With hunting season over, sports men and women can now see how their catch measures up to others’.
The Ponoka Fish and Game Association held its annual horn-measuring day Dec. 8 at its Lake Pofianga camp. Hunters brought in their trophies to see how they stacked up to the rest. They had to wait for a final score from certified Boone and Crockett scoring judges to measure the horns or antlers of animals.
Some horns are more desirable than others, explained president Leonard Davis. When hunters bring in their antlers, they can submit them as typical or non-typical. A typical horn is supposed to look a certain way but some are brought in with characteristics that have an interesting look. There are different theories why horns become non-typical, said Davis. “Myself, I think they have been injured.”
He prefers a more symmetrical horn but has a friend who prefers to see non-typical antlers. “I’ve got a friend who loves stuff hanging all over the place.”
“To me, they look nicer because they have a whole bunch more character,” said Big Game chairman Ray Abt.
Determining the score of a set of horns is an entirely different challenge, explained Abt. While judges have a scoring system they use for reference, determining that length changes from person to person. Where a person measures from on the horns determines the length.
“There was a non-typical mule deer taken in the States a few years ago. They had 50 Boone and Crockett measurers measure the horn. They came up with 50 different measurements,” said Abt.
For him a non-typical mule deer or whitetail is the toughest horn to measure. “It’s all judgment.”
The hunter makes the designation when entering a trophy whether they want it to be judged as a typical or non-typical catch. Abt’s job is to ensure he follows the guidelines for either entry.
Another system used to measure trophies is Pope and Young scoring, which Davis said is basically the same as Boone and Crockett, except that it is judged on archery rather than rifles. “There’s virtually no difference.”
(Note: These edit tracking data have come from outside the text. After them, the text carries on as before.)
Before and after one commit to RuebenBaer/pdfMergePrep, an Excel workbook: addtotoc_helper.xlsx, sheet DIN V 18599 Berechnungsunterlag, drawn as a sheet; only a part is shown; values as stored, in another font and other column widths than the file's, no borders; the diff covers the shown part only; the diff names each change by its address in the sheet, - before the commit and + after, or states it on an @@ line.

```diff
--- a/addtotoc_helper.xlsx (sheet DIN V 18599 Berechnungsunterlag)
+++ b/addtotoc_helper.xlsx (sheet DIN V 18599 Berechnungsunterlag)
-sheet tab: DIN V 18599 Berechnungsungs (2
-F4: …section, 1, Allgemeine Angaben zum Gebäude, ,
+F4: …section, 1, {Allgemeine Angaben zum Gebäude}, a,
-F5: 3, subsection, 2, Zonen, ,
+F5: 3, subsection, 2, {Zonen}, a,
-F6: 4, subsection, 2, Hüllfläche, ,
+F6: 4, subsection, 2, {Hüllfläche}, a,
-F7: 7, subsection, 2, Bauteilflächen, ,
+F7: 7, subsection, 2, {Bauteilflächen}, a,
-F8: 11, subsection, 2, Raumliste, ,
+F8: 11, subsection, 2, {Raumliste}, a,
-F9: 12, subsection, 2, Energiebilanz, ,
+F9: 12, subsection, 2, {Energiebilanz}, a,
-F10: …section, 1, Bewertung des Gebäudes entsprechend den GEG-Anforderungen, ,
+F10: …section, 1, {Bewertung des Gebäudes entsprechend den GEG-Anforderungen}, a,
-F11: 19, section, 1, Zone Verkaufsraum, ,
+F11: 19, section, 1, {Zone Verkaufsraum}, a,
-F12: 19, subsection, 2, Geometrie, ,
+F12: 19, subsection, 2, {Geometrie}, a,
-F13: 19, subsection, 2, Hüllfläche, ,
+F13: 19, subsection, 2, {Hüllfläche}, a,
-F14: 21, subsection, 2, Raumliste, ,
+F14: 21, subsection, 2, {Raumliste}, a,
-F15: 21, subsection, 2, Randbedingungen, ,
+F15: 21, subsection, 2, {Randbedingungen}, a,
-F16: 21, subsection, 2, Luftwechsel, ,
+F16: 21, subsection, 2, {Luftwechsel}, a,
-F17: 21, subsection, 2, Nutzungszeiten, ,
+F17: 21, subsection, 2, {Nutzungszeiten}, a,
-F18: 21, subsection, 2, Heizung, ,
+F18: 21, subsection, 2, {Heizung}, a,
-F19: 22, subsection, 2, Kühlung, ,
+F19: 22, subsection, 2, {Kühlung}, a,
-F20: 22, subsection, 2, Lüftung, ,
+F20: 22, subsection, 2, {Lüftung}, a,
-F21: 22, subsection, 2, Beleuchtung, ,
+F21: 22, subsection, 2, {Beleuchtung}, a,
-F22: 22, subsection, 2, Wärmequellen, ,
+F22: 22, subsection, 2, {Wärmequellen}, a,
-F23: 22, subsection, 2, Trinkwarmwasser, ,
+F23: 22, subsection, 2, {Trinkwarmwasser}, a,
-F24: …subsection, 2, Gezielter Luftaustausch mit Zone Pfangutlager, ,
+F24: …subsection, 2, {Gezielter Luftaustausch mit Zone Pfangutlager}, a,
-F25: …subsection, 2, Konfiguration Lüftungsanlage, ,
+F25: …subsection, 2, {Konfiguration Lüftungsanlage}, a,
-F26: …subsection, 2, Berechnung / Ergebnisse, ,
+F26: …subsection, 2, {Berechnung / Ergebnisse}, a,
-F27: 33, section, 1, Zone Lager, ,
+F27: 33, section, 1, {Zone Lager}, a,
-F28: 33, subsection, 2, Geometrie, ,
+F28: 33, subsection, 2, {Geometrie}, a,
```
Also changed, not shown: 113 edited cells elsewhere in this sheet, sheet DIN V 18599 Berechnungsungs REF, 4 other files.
He said many of the Ponoka Fish and Game members are certified to use bows and the sport is growing in Alberta. Davis estimates approximately half of the hunters in Alberta use bows.
“(Why) the interest in bows? It’s more challenging,” he said.
While a rifle shoots 300 to 400 yards, a bow’s range is approximately 60 yards. “You gotta see the whites of their eyes.”
For some hunters, the sport is a family affair. Ron Tebb was proud to show off his granddaughter Jaycee’s first catch. She was hunting with her family and while her parents did not catch any animals in the season, they were proud she and granddad both had a catch.
“I was happy for her, it was exciting,” said her mother.
With seven minutes left in the season, Jaycee nabbed a whitetail deer with her Savage 243 youth rifle.
“Down to the wire,” said grandfather Tebb.
She is proud of the catch. Jaycee has been hunting with the family since she was young. “Ever since I could walk I was out duck hunting.”
There were 25 entrants that came to the horn measuring.